"If you don't stick to your values when they're being tested, they're not values; they're hobbies," proclaimed comedian Jon Stewart, much to the dismay of every ethical activist who has dreamed of affording a wardrobe. Sustainable fashion, while a heartwarming idea, can often prove to be a challenge. To spend sixty dollars on a cotton t-shirt when you live walking distance from an H&M? Hercules would've failed his labours had that made the list.
However, attitudes do seem to be changing. "I think that the younger generation of Singaporeans are more aware of the global challenges around consumption, overproduction, and pollution," remarks Stephanie Choo, founder of Eden + Elie. Despite the uncompetitive pricing, sustainable fashion brands have been on the rise in Singapore. Even through the pandemic, they've held their ground—although, maybe not for the right reasons. "If past economic downturns are anything to go by, luxury spending not only remains strong but even increases during such times," Choo adds, making her way to the bitter part of her bittersweet observation.
"I think socially responsible businesses should be the norm and not the exception."
"It may well be that niche products catering to consumers with higher spending power can continue to do well. But sustainability cannot be a niche if we are to truly move the needle on climate change. If these products are positioned as something only affluent people can afford, it hurts the overall goal of making sustainability a mainstream way of life."
In her sixth year managing Eden + Elie alongside co-founder Leon Toh, Choo is looking to grow her artisanal jewellery brand in harmony with the changing times. "I think socially responsible businesses should be the norm and not the exception," she says. "The ecosystem for sustainable fashion needs to be built within a larger economy where raw materials, labour, systems of distribution, and market demand are all driven on values that put people, planet and purpose at the core."

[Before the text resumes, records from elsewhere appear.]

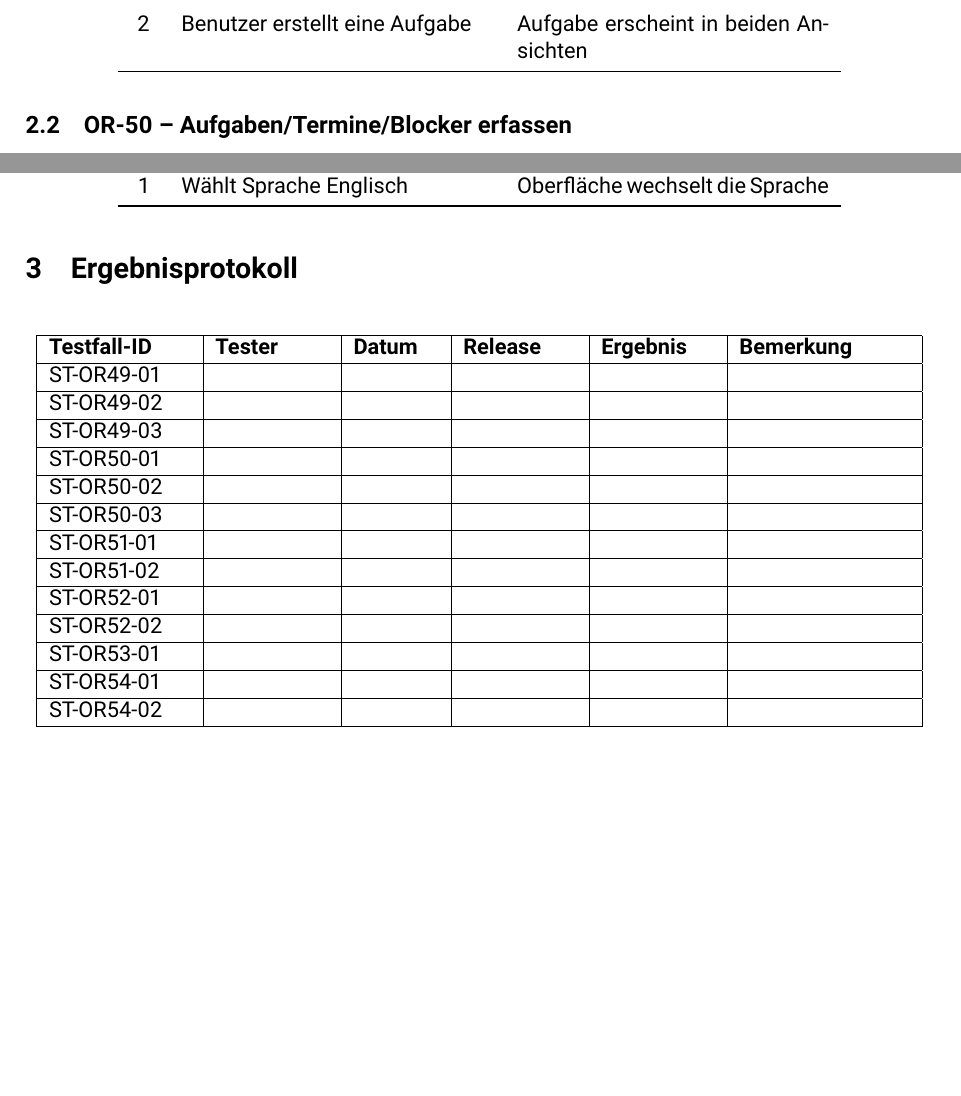
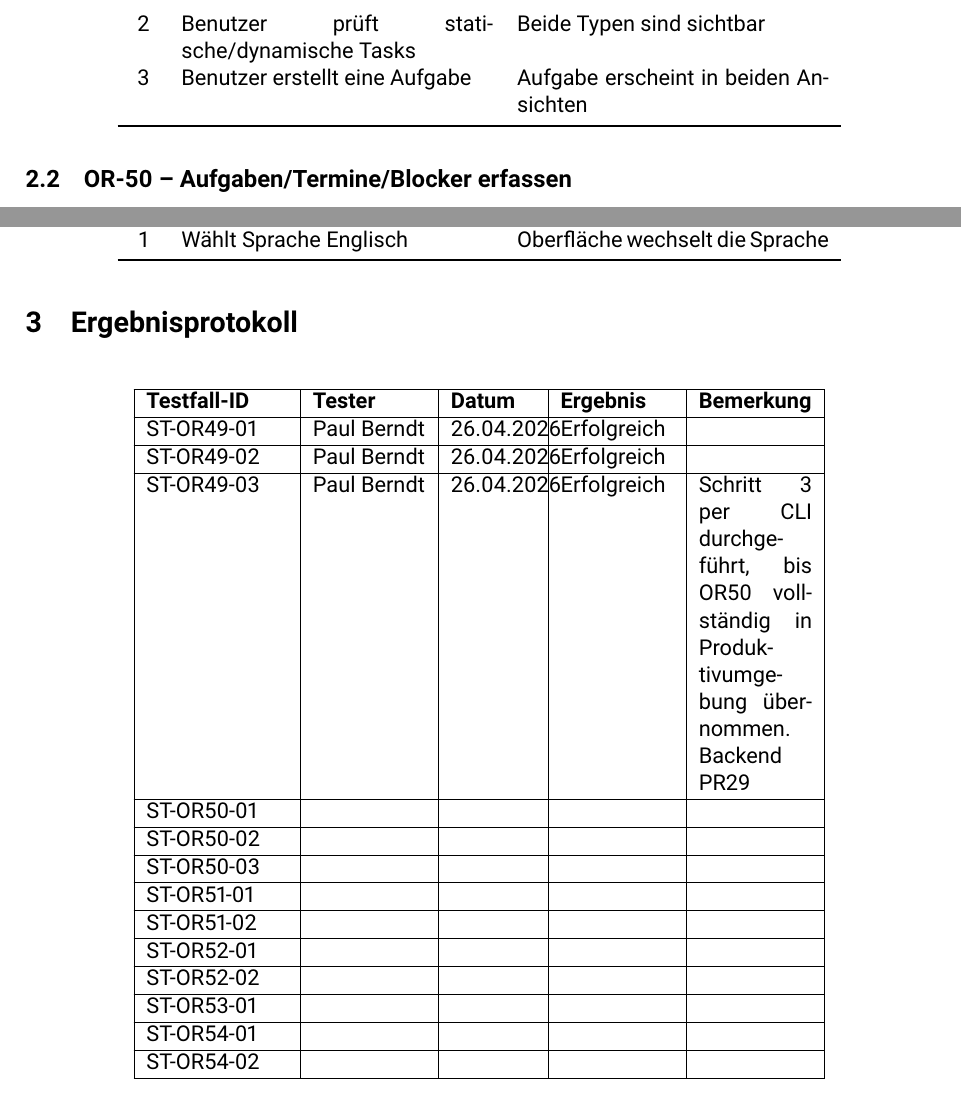
Before and after one commit to NI0-Name-Ideas-0/ChronoScope-tests, a LaTeX document (tests.tex): two parts of pages 4 and 7 of 7 before the commit and two parts of pages 4 and 7 of 8 after it, joined at a grey line, cut at the place of the change, the shorter picture padded with empty space. Compiled offline with pdfLaTeX.

Commit message:
Update test case descriptions and results

```diff
--- a/tests.tex
+++ b/tests.tex
@@ -136,7 +136,8 @@
     \textbf{Nr.} & \textbf{Aktion} & \textbf{Erwartetes Ergebnis} \\
     \midrule
     1 & Benutzer aktiviert Split View & Ansichten werden nebeneinander angezeigt \\
-    2 & Benutzer erstellt eine Aufgabe & Aufgabe erscheint in beiden Ansichten \\
+    2 & Benutzer prüft statische/dynamische Tasks & Beide Typen sind sichtbar \\
+    3 & Benutzer erstellt eine Aufgabe & Aufgabe erscheint in beiden Ansichten \\
     \bottomrule
 \end{longtable}
 
@@ -345,18 +346,18 @@
 % ============================================================
 \begin{longtable}{|p{2.5cm}|p{2cm}|p{1.5cm}|p{2cm}|p{2cm}|p{3cm}|}
     \hline
-    \textbf{Testfall-ID} & \textbf{Tester} & \textbf{Datum} & \textbf{Release} & \textbf{Ergebnis} & \textbf{Bemerkung} \\ \hline
-    ST-OR49-01 & & & & & \\ \hline
-    ST-OR49-02 & & & & & \\ \hline
-    ST-OR49-03 & & & & & \\ \hline
-    ST-OR50-01 & & & & & \\ \hline
-    ST-OR50-02 & & & & & \\ \hline
-    ST-OR50-03 & & & & & \\ \hline
-    ST-OR51-01 & & & & & \\ \hline
-    ST-OR51-02 & & & & & \\ \hline
-    ST-OR52-01 & & & & & \\ \hline
-    ST-OR52-02 & & & & & \\ \hline
-    ST-OR53-01 & & & & & \\ \hline
-    ST-OR54-01 & & & & & \\ \hline
-    ST-OR54-02 & & & & & \\ \hline
-    ST-OR55-01 & & & & & \\ \hline
+    \textbf{Testfall-ID} & \textbf{Tester} & \textbf{Datum} & \textbf{Ergebnis} & \textbf{Bemerkung} \\ \hline
+    ST-OR49-01 & Paul Berndt & 26.04.2026 & Erfolgreich & \\ \hline
+    ST-OR49-02 & Paul Berndt & 26.04.2026 & Erfolgreich & \\ \hline
+    ST-OR49-03 & Paul Berndt & 26.04.2026 & Erfolgreich & Schritt 3 per CLI durchgeführt, bis OR50 vollständig in Produktivumgebung übernommen. Backend PR#29\\ \hline
+    ST-OR50-01 & & & & \\ \hline
+    ST-OR50-02 & & & & \\ \hline
+    ST-OR50-03 & & & & \\ \hline
+    ST-OR51-01 & & & & \\ \hline
+    ST-OR51-02 & & & & \\ \hline
+    ST-OR52-01 & & & & \\ \hline
+    ST-OR52-02 & & & & \\ \hline
+    ST-OR53-01 & & & & \\ \hline
+    ST-OR54-01 & & & & \\ \hline
+    ST-OR54-02 & & & & \\ \hline
+    ST-OR55-01 & & & & \\ \hline
```
Also changed, not shown: tests.tex (14 more changed lines).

Choo stresses on the need for designers and producers to be supported by a robust network of resources. Only then does she believe that the industry can be transformed. Putting principle to practice, Choo and Toh found themselves among the list of incubatees selected for The Bridge Fashion Incubator Cohort 4—South East Asia's first business incubation programme championing fashion, technology, and sustainability. Over sixteen weeks, the intensive programme grooms start-ups to refine their operations through workshops and modules, as well as exposure to leading experts in the respective industries.
"We entered the Cohort to find out what we don't know," Choo says. "I was curious to see how people from different fields merged their expertise with fashion. I believe some of the most strategic and interesting innovations in this space may come from the creative amalgamation of different fields of knowledge and that is something really exciting to look forward to."
The applications for TBFI Cohort 5 are open from now until 23:59 on Thursday, June 10.